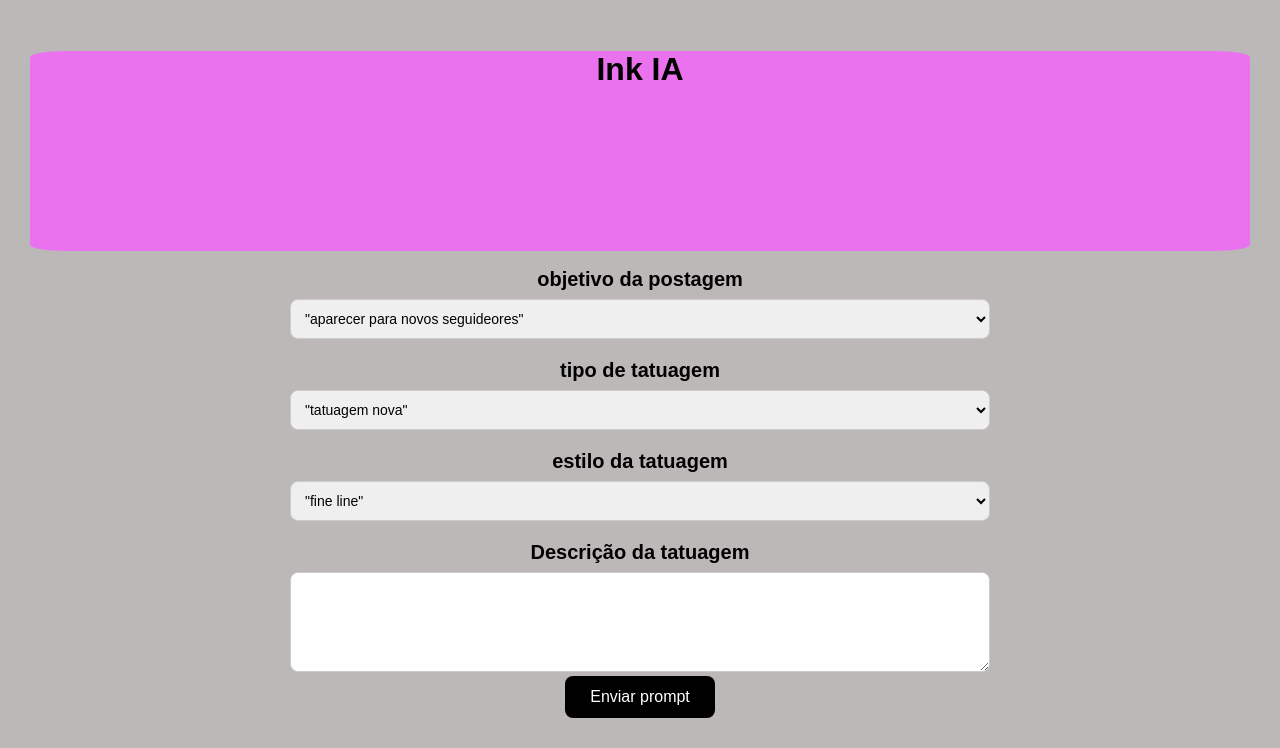
Repository: Ubiratandev/ink_api
Page: ink_IA/ink_ia.html
The author's editor kept a copy of each file at every save. The page is drawn from the files as they stood at one save, then again after the next save.
The browser window is 1280 px wide. The pictures show the whole page.

Above is the page before, as saved 2026-03-25 00:19:35.

After the next save:
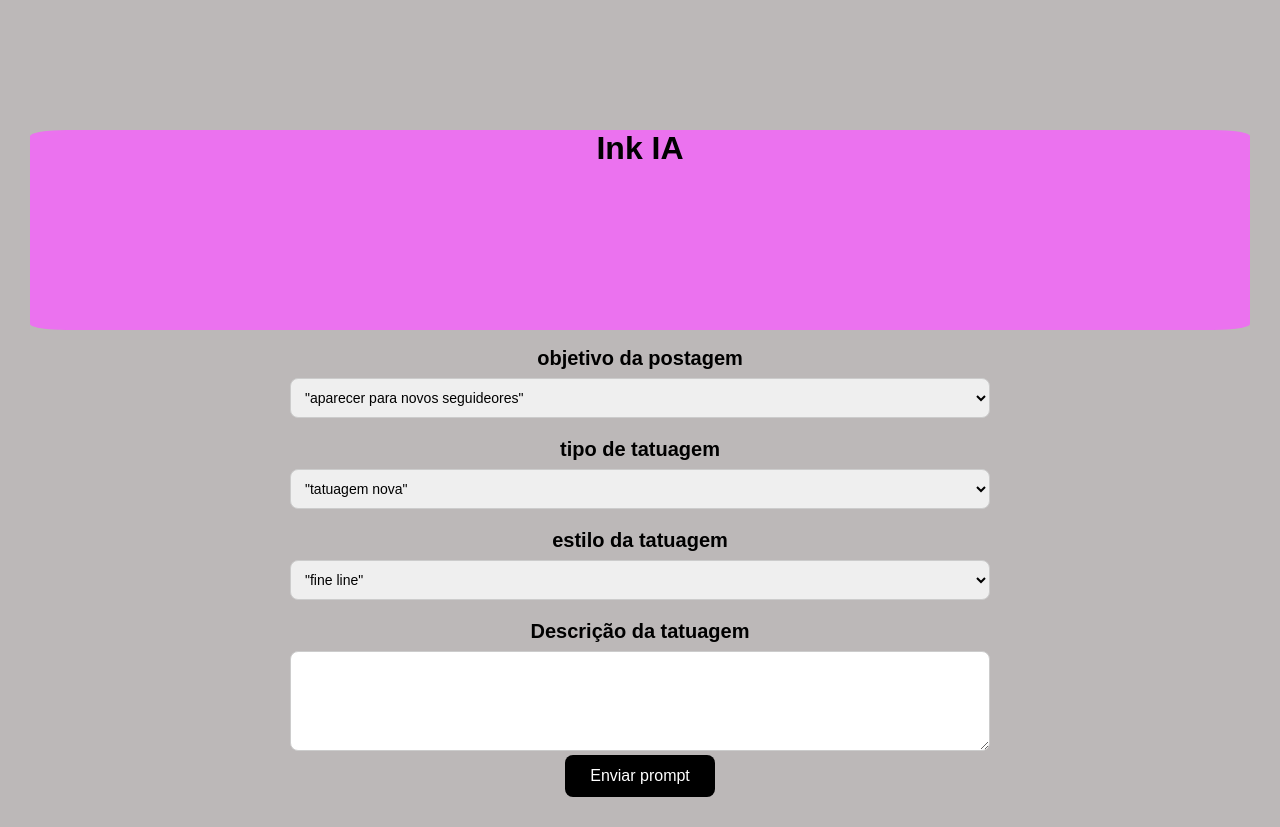
Saved 27 s later.
--- a/ink_IA/styles.css
+++ b/ink_IA/styles.css
@@ -1,6 +1,7 @@
 /* RESET básico */
 header {
   margin: auto;
+  margin-top:100px;
   padding:auto;
   height:200px;
   font-family: Arial, sans-serif;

※

• **Exercise details**
Copy out the entries verbatim, but skip every picture.

• **Response for this exercise**
Repository: Ubiratandev/ink_api
Page: ink_IA/ink_ia.html
The author's editor kept a copy of each file at every save. The page is drawn from the files as they stood at one save, then again after the next save.
The browser window is 1280 px wide. The pictures show the whole page.

Above is the page before, as saved 2026-03-25 00:19:35.

After the next save:
Saved 27 s later.
--- a/ink_IA/styles.css
+++ b/ink_IA/styles.css
@@ -1,6 +1,7 @@
 /* RESET básico */
 header {
   margin: auto;
+  margin-top:100px;
   padding:auto;
   height:200px;
   font-family: Arial, sans-serif;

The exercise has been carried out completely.